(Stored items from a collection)

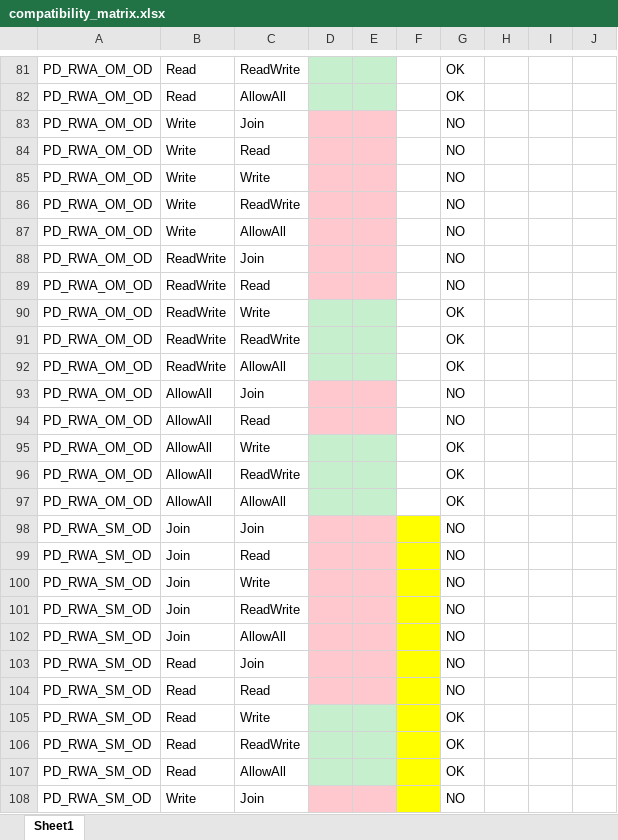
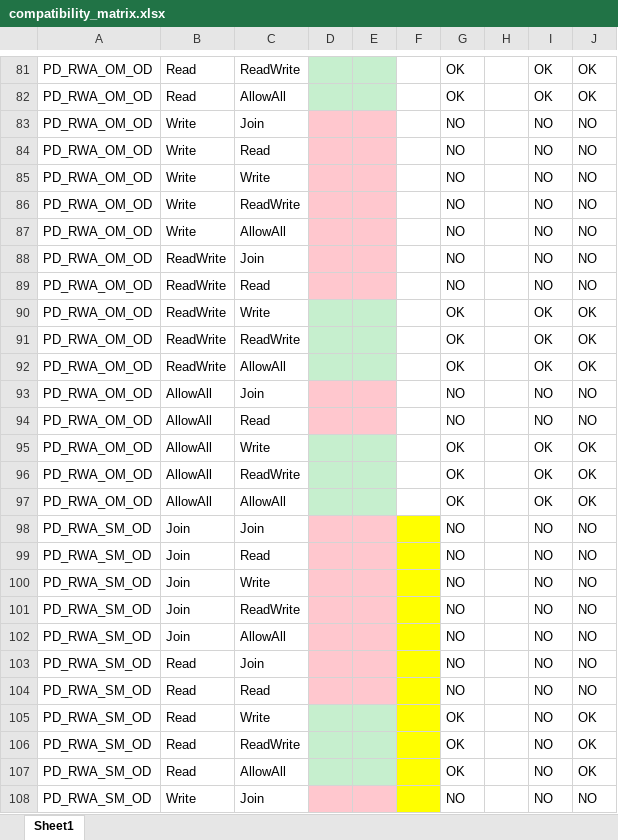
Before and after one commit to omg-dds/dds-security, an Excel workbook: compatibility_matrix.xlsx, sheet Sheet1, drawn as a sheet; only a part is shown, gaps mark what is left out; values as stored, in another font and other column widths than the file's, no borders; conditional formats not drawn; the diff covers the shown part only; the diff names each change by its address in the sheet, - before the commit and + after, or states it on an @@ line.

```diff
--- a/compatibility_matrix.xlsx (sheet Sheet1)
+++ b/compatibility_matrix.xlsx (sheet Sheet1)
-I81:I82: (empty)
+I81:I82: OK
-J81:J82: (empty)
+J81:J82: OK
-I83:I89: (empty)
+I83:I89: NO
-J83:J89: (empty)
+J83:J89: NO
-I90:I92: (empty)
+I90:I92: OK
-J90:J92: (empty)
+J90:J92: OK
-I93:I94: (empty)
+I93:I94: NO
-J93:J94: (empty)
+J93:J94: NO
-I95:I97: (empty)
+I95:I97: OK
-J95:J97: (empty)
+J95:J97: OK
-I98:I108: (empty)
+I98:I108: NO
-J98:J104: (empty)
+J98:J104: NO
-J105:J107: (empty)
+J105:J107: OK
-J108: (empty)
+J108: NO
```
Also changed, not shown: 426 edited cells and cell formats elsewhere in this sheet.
* * *
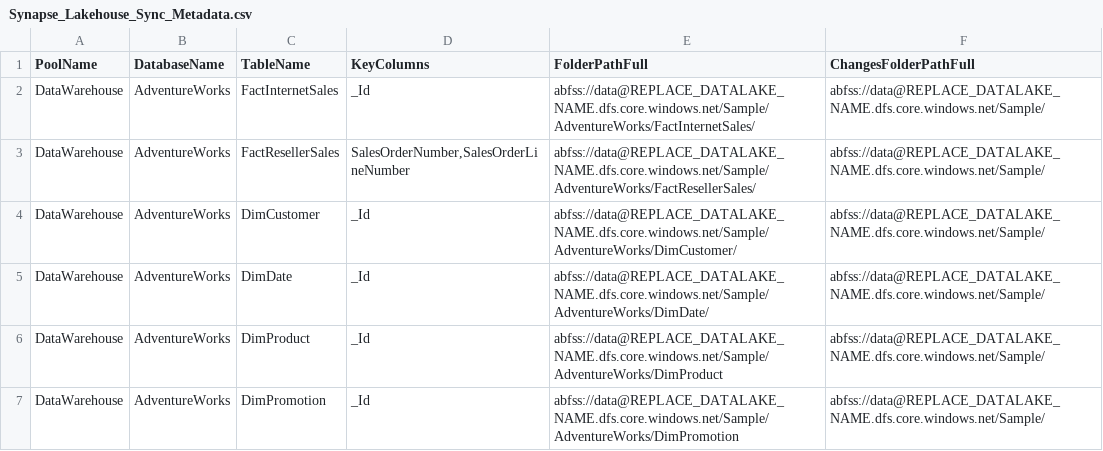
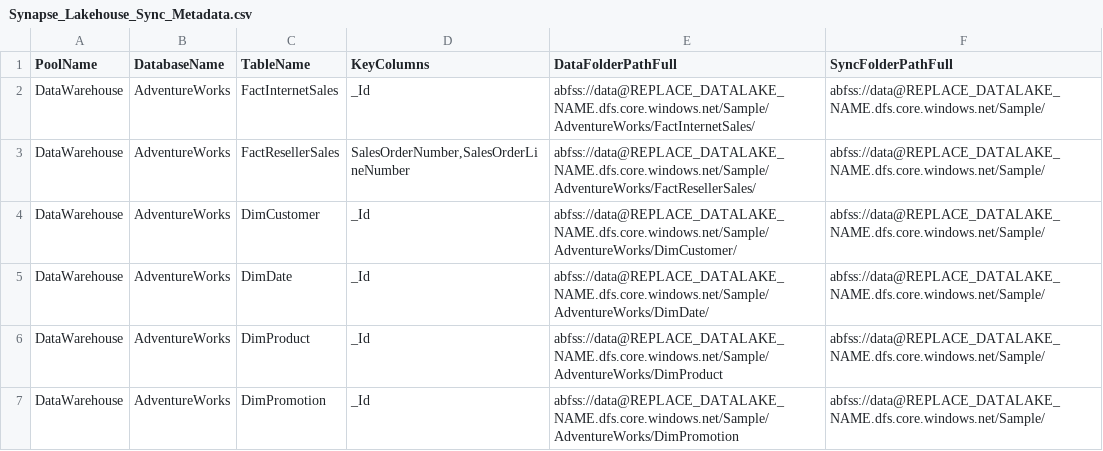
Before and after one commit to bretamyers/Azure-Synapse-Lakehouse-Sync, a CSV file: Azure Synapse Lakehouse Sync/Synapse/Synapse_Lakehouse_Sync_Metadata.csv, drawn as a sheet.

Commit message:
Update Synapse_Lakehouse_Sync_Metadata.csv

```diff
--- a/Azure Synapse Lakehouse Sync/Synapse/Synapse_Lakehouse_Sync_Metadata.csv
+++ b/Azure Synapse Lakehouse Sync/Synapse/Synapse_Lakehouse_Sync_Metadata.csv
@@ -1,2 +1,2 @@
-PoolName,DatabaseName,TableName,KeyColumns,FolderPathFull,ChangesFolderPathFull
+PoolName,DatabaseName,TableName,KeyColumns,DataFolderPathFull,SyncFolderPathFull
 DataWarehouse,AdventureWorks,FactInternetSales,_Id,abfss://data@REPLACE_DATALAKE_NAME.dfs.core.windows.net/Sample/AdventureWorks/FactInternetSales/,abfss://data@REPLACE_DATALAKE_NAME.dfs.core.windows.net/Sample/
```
* * *
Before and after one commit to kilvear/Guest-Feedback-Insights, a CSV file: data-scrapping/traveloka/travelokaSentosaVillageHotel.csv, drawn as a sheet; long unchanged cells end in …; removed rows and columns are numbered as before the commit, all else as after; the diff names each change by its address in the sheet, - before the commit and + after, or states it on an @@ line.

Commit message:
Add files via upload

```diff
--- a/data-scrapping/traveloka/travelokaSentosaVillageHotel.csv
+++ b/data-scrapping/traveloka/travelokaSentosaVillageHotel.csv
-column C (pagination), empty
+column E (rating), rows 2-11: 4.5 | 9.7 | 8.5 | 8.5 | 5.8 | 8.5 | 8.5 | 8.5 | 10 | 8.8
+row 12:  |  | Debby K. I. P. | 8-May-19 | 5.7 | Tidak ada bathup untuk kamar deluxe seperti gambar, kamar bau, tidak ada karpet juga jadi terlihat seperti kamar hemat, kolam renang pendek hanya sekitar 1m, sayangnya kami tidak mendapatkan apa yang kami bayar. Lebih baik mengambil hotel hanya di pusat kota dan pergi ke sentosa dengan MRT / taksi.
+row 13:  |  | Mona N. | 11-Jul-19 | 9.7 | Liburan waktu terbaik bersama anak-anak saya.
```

[Your instructions]:
Among the lines above, which contain the word "states"? Copy every one.

[Result]:
Before and after one commit to omg-dds/dds-security, an Excel workbook: compatibility_matrix.xlsx, sheet Sheet1, drawn as a sheet; only a part is shown, gaps mark what is left out; values as stored, in another font and other column widths than the file's, no borders; conditional formats not drawn; the diff covers the shown part only; the diff names each change by its address in the sheet, - before the commit and + after, or states it on an @@ line.
Before and after one commit to kilvear/Guest-Feedback-Insights, a CSV file: data-scrapping/traveloka/travelokaSentosaVillageHotel.csv, drawn as a sheet; long unchanged cells end in …; removed rows and columns are numbered as before the commit, all else as after; the diff names each change by its address in the sheet, - before the commit and + after, or states it on an @@ line.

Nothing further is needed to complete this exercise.